It is grown with mold, which gives it the characteristic purplish red color.
Red yeast rice is used to color food and is widely used for preparation of tofu, Peking duck, red rice vinegar and Chinese pastries.
It is regarded highly for its medicinal value.
The use of red yeast rice for medical purposes dates back to the period of the Chinese Tang dynasty in the year 800 A.D.
The primary benefit of red yeast rice is that it is believed to reduce cholesterol levels in the body.
This rice contains monocolins which are substances which inhibit cholesterol production.
Red yeast rice has been observed to decrease the cholesterol levels by 15% in an experiment with one study group.
It has been proved that 2.4 grams of red yeast rice has an equivalent effect of 20 milligrams of Mevacor, a cholesterol reducing drug.
Adults of all age groups can benefit from taking this cereal.

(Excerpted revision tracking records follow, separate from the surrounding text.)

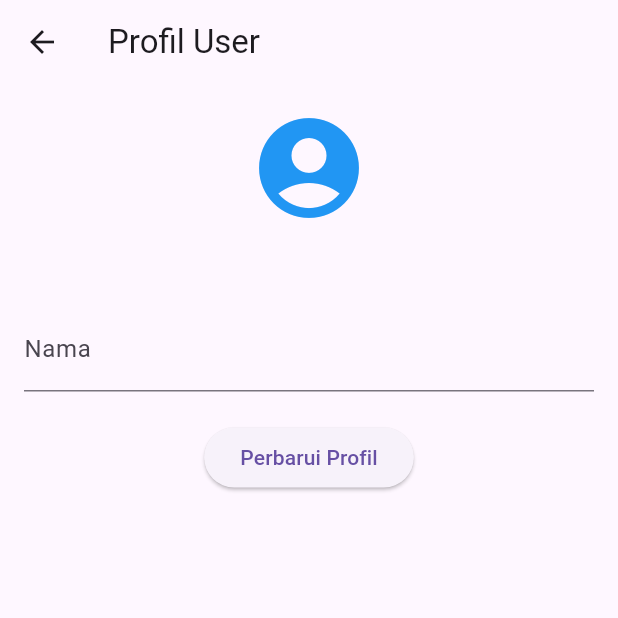
After one commit to ikhsanpratama/tugas_besar_pm2, a Flutter app: the screen it shows once a user with an empty profile is signed in, in the side drawer, after a tap on "Profil Saya", on a phone screen of 412 x 824 dp, the top half of it. The commit adds this screen. Run offline on Flutter 3.47's test engine with Material 3 defaults, Android fonts, the phone set to English and light mode, and no system bars; our stand-ins replace fl_chart, flutter_screenutil, pdf, printing, qr_flutter, supabase_flutter; missing offline and left inert: mobile_scanner, scrollable_text_indicator; accounts and stored records are empty.

Commit message:
tambah halaman profile pengguna

```diff
--- /dev/null
+++ b/lib/screens/account/user_profile.dart
@@ -0,0 +1,112 @@
+import 'package:flutter/material.dart';
+import 'user_service.dart';
+
+class ProfilePage extends StatefulWidget {
+  const ProfilePage({super.key});
+
+  @override
+  // ignore: library_private_types_in_public_api
+  _ProfilePageState createState() => _ProfilePageState();
+}
+
+class _ProfilePageState extends State<ProfilePage> {
+  final UserService userService = UserService();
+  Map<String, dynamic>? userProfile;
+  bool isLoading = true;
+  final TextEditingController nameController = TextEditingController();
+
+  @override
+  void initState() {
+    super.initState();
+    loadUserProfile();
+  }
+
+  Future<void> loadUserProfile() async {
+    setState(() => isLoading = true);
+    final profile = await userService.getUserProfile();
+    if (profile != null) {
+      setState(() {
+        userProfile = profile;
+        nameController.text = profile['name'] ?? '';
+        isLoading = false;
+      });
+    } else {
+      setState(() => isLoading = false);
+    }
+  }
+
+  Future<void> updateProfile() async {
+    bool success = await userService.updateUserProfile(nameController.text);
+    if (success) {
+      // ignore: use_build_context_synchronously
+      ScaffoldMessenger.of(context).showSnackBar(
+        const SnackBar(content: Text('Profil berhasil diperbarui!')),
+      );
+      loadUserProfile(); // Refresh profil setelah update
+    } else {
+      // ignore: use_build_context_synchronously
+      ScaffoldMessenger.of(context).showSnackBar(
+        const SnackBar(content: Text('Gagal memperbarui profil!')),
+      );
+    }
+  }
+
+  Future<void> deleteAccount() async {
+    bool success = await userService.deleteUser();
+    if (success) {
+      Navigator.pushReplacementNamed(
+          // ignore: use_build_context_synchronously
+          context,
+          '/login'); // Redirect ke login setelah akun dihapus
+    } else {
+      // ignore: use_build_context_synchronously
+      ScaffoldMessenger.of(context).showSnackBar(
+        const SnackBar(content: Text('Gagal menghapus akun!')),
+      );
+    }
+  }
+
+  @override
+  Widget build(BuildContext context) {
+    return Scaffold(
+      appBar: AppBar(title: const Text('Profil User')),
+      body: isLoading
+          ? const Center(child: CircularProgressIndicator())
+          : userProfile == null
+              ? const Center(child: Text("Profil tidak ditemukan"))
+              : Padding(
+                  padding: const EdgeInsets.all(16.0),
+                  child: Column(
+                    children: [
+                      const Icon(Icons.account_circle,
+                          size: 80, color: Colors.blue),
+                      const SizedBox(height: 10),
+                      Text(
+                        userProfile!['email'],
+                        style:
+                            const TextStyle(fontSize: 16, color: Colors.grey),
+                      ),
+                      const SizedBox(height: 20),
+                      TextField(
+                        controller: nameController,
+                        decoration: const InputDecoration(labelText: 'Nama'),
+                      ),
+                      const SizedBox(height: 20),
+                      ElevatedButton(
+                        onPressed: updateProfile,
+                        child: const Text('Perbarui Profil'),
+                      ),
+                      // const SizedBox(height: 10),
+                      // ElevatedButton(
+                      //   onPressed: deleteAccount,
+                      //   style: ElevatedButton.styleFrom(
+                      //       backgroundColor: Colors.red),
+                      //   child: const Text('Hapus Akun',
+                      //       style: TextStyle(color: Colors.white)),
+                      // ),
+                    ],
+                  ),
+                ),
+    );
+  }
+}
--- /dev/null
+++ b/lib/screens/account/user_service.dart
@@ -0,0 +1,44 @@
+import 'package:supabase_flutter/supabase_flutter.dart';
+
+class UserService {
+  final SupabaseClient supabase = Supabase.instance.client;
+
+  // 🔹 1. Ambil Profil User Berdasarkan ID
+  Future<Map<String, dynamic>?> getUserProfile() async {
+    final user = supabase.auth.currentUser;
+    if (user == null) return null;
+
+    final response = await supabase
+        .from('users')
+        .select('id, name, email, role')
+        .eq('id', user.id)
+        .single();
+
+    return response;
+  }
+
+  // 🔹 2. Perbarui Profil User
+  Future<bool> updateUserProfile(String name) async {
+    final user = supabase.auth.currentUser;
+    if (user == null) return false;
+
+    final response =
+        await supabase.from('users').update({'name': name}).eq('id', user.id);
+
+    return response.isEmpty ? false : true;
+  }
+
+  // 🔹 3. Hapus Akun User
+  Future<bool> deleteUser() async {
+    final user = supabase.auth.currentUser;
+    if (user == null) return false;
+
+    // Hapus dari tabel users
+    await supabase.from('users').delete().eq('id', user.id);
+
+    // Hapus akun dari autentikasi Supabase
+    await supabase.auth.signOut();
+
+    return true;
+  }
+}
--- a/lib/screens/home.dart
+++ b/lib/screens/home.dart
@@ -1,6 +1,7 @@
 import 'package:flutter/material.dart';
 import 'package:tugas_besar_pm2/screens/about.dart';
 import 'package:tugas_besar_pm2/screens/account/user_management.dart';
+import 'package:tugas_besar_pm2/screens/account/user_profile.dart';
 import 'package:tugas_besar_pm2/screens/auth/auth_service.dart';
 import 'package:tugas_besar_pm2/screens/categories.dart';
 import 'package:tugas_besar_pm2/screens/devices/device_list_page.dart';
@@ -141,6 +142,16 @@ class HomePage extends StatelessWidget {
               },
             ),
             ListTile(
+              leading: const Icon(Icons.person),
+              title: const Text('Profil Saya'),
+              onTap: () {
+                Navigator.push(
+                  context,
+                  MaterialPageRoute(builder: (context) => const ProfilePage()),
+                );
+              },
+            ),
+            ListTile(
               leading: const Icon(Icons.help_outline),
               title: const Text('Tentang'),
               // trailing: current,
```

However it should not be given to children. Also, red yeast rice should not be given to pregnant women or liver patients.
Even though Red Yeast Rice has not been given a comprehensive study, there are a few side effects that are likely to occur such as digestion problems, acidity, headache, dizziness, pain in the joints and muscles, inflammation of the liver and peripheral nerve damage.
In exceptional cases, Rhabdomyolysis may occur, which is a muscle condition where the muscle tissue breaks down resulting in kidney failure. Therefore, if tenderness of the muscles, weakness or pain is experienced, a medical practitioner should be contacted immediately.
Another observation regarding the side effects of red yeast rice is that it is suspected to reduce the human body’s capacity for production of CoO10, a substance which is important for production of mitochondria, the part of a cell which is linked to energy production.
There is no fixed dosage, but the best bet is to go according to the instructions on the packaging or to consult a nutritionist.
Disclaimer: While it is believed that there are several benefits from taking red rice yeast, the conclusions from this article are not binding and are subject to further evidence, as research still continues in matters regarding this extract.